Two weeks ago at the Re/code Code Conference in California, a product was released that attempts to take a device from well-known science fiction and turn it into a technological reality. Borrowing a page from Star Trek’s universal translator (i.e. the device that Captain Kirk used to communicate with all of the alien people encountered on the show), Microsoft introduced Skype Translator, which attempts to combine a speaking-based platform like Skype and computer-based translation into a near-real-time, cross-language conversation. Since this product/technology is still in a pre-beta version- functional, but far from ready for widespread use- it is difficult to tell just exactly how useful, or indeed, user-friendly this product could be. However, at quick look at the technology involved, reveals the opportunities this type of product holds for the future.
Technologically speaking, what this product does is employ a speech-to-text function combined with a machine-based translator. Essentially, these functions have, in some form or another, been present in Microsoft products, such as Windows and Office, for almost 15 years already. Thus attempting to marry them together on Skype only makes logical sense. Adding to the innovative aspect, what makes this different from typical machine-based translations that you would typically find, such as through Bing or Babelfish, is that the translation software has the ability to “learn” from its mistakes as well as “learn” a more thorough and complex understanding of languages themselves.

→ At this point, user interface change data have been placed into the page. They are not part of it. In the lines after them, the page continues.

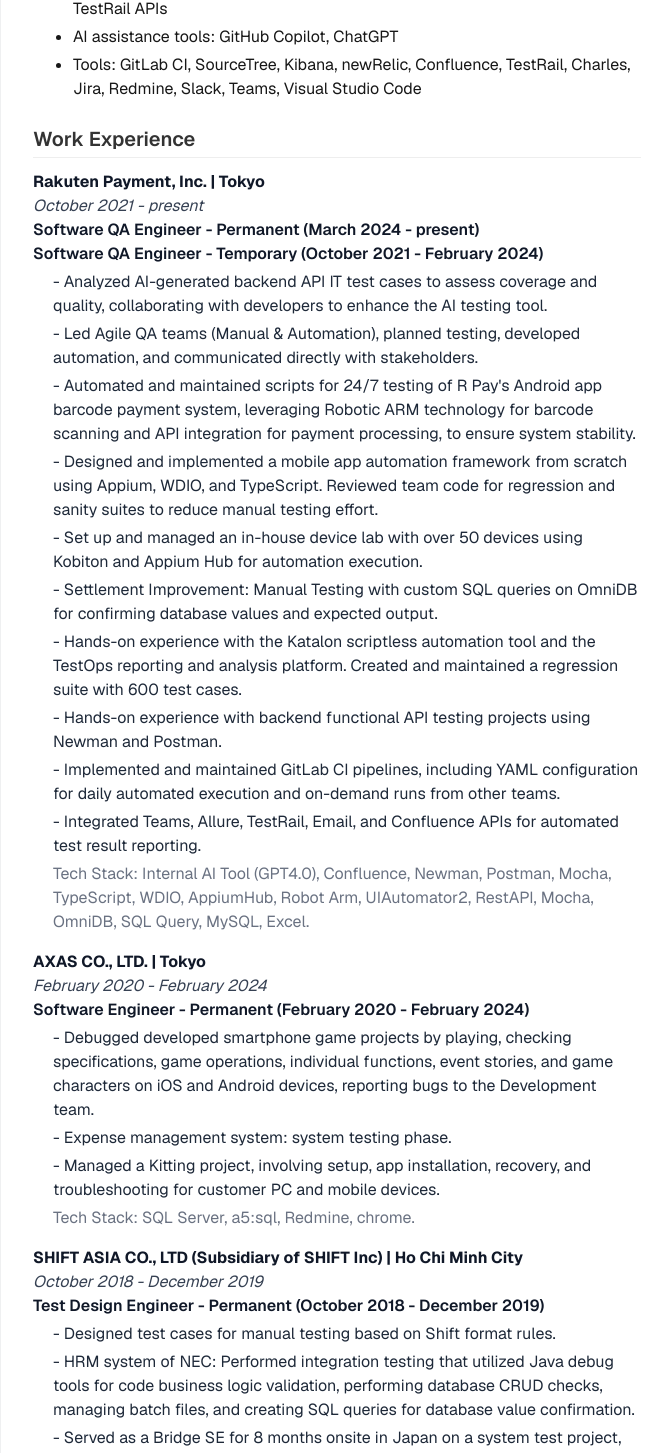
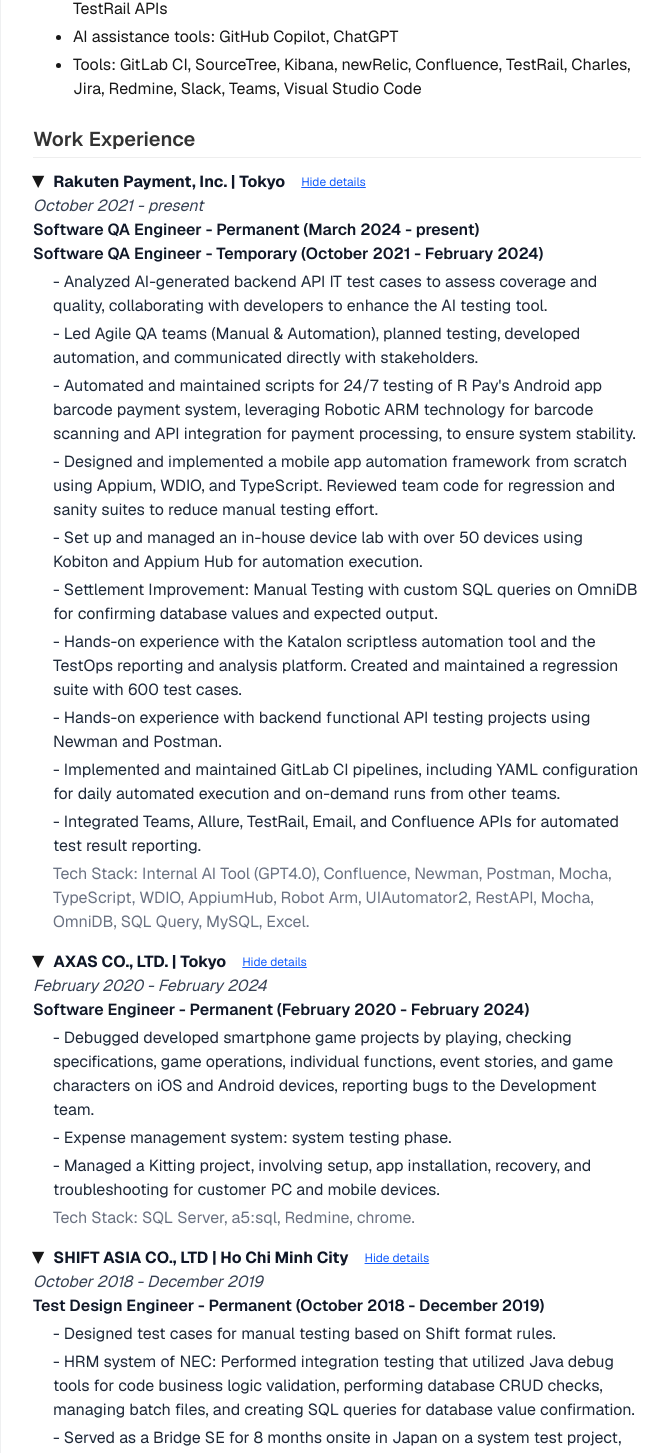
Before and after one commit to bao-creator/bao-cv-updated, a Next.js app: page / in a window 1280 px wide. Shown: the part 608-2061 px from the top of the page, without its empty margins (303-971 px from the left). Built offline with nearby package versions, Linux system fonts and the light colour scheme.

Commit message:
updated cv

```diff
--- a/src/app/page.tsx
+++ b/src/app/page.tsx
@@ -1,6 +1,13 @@
+"use client";
+
+import { useState } from "react";
 import './styles.css';
 
 export default function Home() {
+  const [showRakuten, setShowRakuten] = useState(true);
+  const [showAXAS, setShowAXAS] = useState(true);
+  const [showShiftAsia, setShowShiftAsia] = useState(true);
+
   return (
     <div className="font-sans bg-gray-50 min-h-screen flex justify-center py-10 px-4">
       <div className="bg-white shadow-lg rounded-lg max-w-2xl w-full p-8">
@@ -70,9 +77,29 @@
           <h2 className="text-xl font-semibold border-b pb-1 mb-2">
             Work Experience
           </h2>
+          {/* Rakuten Payment */}
           <div className="mb-4">
-            <h3 className="font-bold text-gray-900">Rakuten Payment, Inc. | Tokyo</h3>
+            <div
+              className="flex items-center gap-2 cursor-pointer hover:underline"
+              onClick={() => setShowRakuten((v) => !v)}
+            >
+              <span className={`transition-transform duration-200 ${showRakuten ? "rotate-90" : ""}`}>
+                ▶
+              </span>
+              <h3 className="font-bold text-gray-900">
+                Rakuten Payment, Inc. | Tokyo
+              </h3>
+              <button
+                className="ml-2 text-xs text-blue-600 underline focus:outline-none"
+                tabIndex={-1}
+                aria-label={showRakuten ? "Hide details" : "Show details"}
+              >
+                {showRakuten ? "Hide details" : "Show details"}
+              </button>
+            </div>
             <p className="italic text-gray-700">October 2021 - present</p>
+            {showRakuten && (
+              <>
                 <span className="font-semibold text-gray-900">
                   Software QA Engineer - Permanent (March 2024 - present)
                 </span>
@@ -95,10 +122,32 @@
                     Tech Stack: Internal AI Tool (GPT4.0), Confluence, Newman, Postman, Mocha, TypeScript, WDIO, AppiumHub, Robot Arm, UIAutomator2, RestAPI, Mocha, OmniDB, SQL Query, MySQL, Excel.
                   </div>
                 </div>
+              </>
+            )}
           </div>
+          {/* AXAS CO., LTD. */}
           <div className="mb-4">
-            <h3 className="font-bold text-gray-900">AXAS CO., LTD. | Tokyo</h3>
+            <div
+              className="flex items-center gap-2 cursor-pointer hover:underline"
+              onClick={() => setShowAXAS((v) => !v)}
+            >
+              <span className={`transition-transform duration-200 ${showAXAS ? "rotate-90" : ""}`}>
+                ▶
+              </span>
+              <h3 className="font-bold text-gray-900">
+                AXAS CO., LTD. | Tokyo
+              </h3>
+              <button
+                className="ml-2 text-xs text-blue-600 underline focus:outline-none"
+                tabIndex={-1}
+                aria-label={showAXAS ? "Hide details" : "Show details"}
+              >
+                {showAXAS ? "Hide details" : "Show details"}
+              </button>
+            </div>
             <p className="italic text-gray-700">February 2020 - February 2024</p>
+            {showAXAS && (
+              <>
                 <span className="font-semibold text-gray-900">
                   Software Engineer - Permanent (February 2020 - February 2024)
                 </span>
@@ -110,10 +159,32 @@
                     Tech Stack: SQL Server, a5:sql, Redmine, chrome.
                   </div>
                 </div>
+              </>
+            )}
           </div>
+          {/* SHIFT ASIA CO., LTD */}
           <div className="mb-4">
-            <h3 className="font-bold text-gray-900">SHIFT ASIA CO., LTD (Subsidiary of SHIFT Inc) | Ho Chi Minh City</h3>
+            <div
+              className="flex items-center gap-2 cursor-pointer hover:underline"
+              onClick={() => setShowShiftAsia((v) => !v)}
+            >
+              <span className={`transition-transform duration-200 ${showShiftAsia ? "rotate-90" : ""}`}>
+                ▶
+              </span>
+              <h3 className="font-bold text-gray-900">
+                SHIFT ASIA CO., LTD | Ho Chi Minh City
+              </h3>
+              <button
+                className="ml-2 text-xs text-blue-600 underline focus:outline-none"
+                tabIndex={-1}
+                aria-label={showShiftAsia ? "Hide details" : "Show details"}
+              >
+                {showShiftAsia ? "Hide details" : "Show details"}
+              </button>
+            </div>
             <p className="italic text-gray-700">October 2018 - December 2019</p>
+            {showShiftAsia && (
+              <>
                 <span className="font-semibold text-gray-900">
                   Test Design Engineer - Permanent (October 2018 - December 2019)
                 </span>
@@ -125,6 +196,8 @@
                     Technologies & Tools Used: SQL Server, Java, Excel, Backlog, Eclipse, Slack, Jira.
                   </div>
                 </div>
+              </>
+            )}
           </div>
         </section>
 
```
Lines whose indentation alone changed are shown as unchanged.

While this idea seems sensible enough on paper, adapting it to widespread usage is another matter. Both speech-to-text functions and machine-based translation applications have certain critical flaws. With any speech-to-text software, there is a potential problem in understanding what is being said, owing to the fact that languages have multiple dialects, pronunciations, regional colloquialisms; all the while speakers have different manners of speaking. As for machine-based translation, to a varying degree, all forms suffer from the same issue: understanding the proper meaning and usage of a language, such as the difference between the physical state of being “well” and the “well” that is used to gather water.
As the translation industry has exemplified double-digit growth rates for the last few years, it is understandable that larger tech players want to establish an industry presence. Additionally, for Western companies like Microsoft that have large business software and communication applications, building onto and blending these applications only makes logical sense, especially when considering that North America and Europe make up over 80% of the translation services market.
Still though, the Achilles’ heel in all of this lies in the fact that machine-based translation cannot replicate the skill and understanding of a human translator. In the business world, where facts and statements need to be definite and well understood by all parties, several minor errors (as were experienced in the 3-minute sample conversation used in Microsoft’s demonstration) are not acceptable. When a business needs to communicate across languages, the automatic choice for the foreseeable future needs to remain competent human translators, because accepting the work of a still-flawed technology is, to quote Mr. Spock, “highly illogical.”
EVS Translations provides exactly that: professional business translation services when the language nuances matter.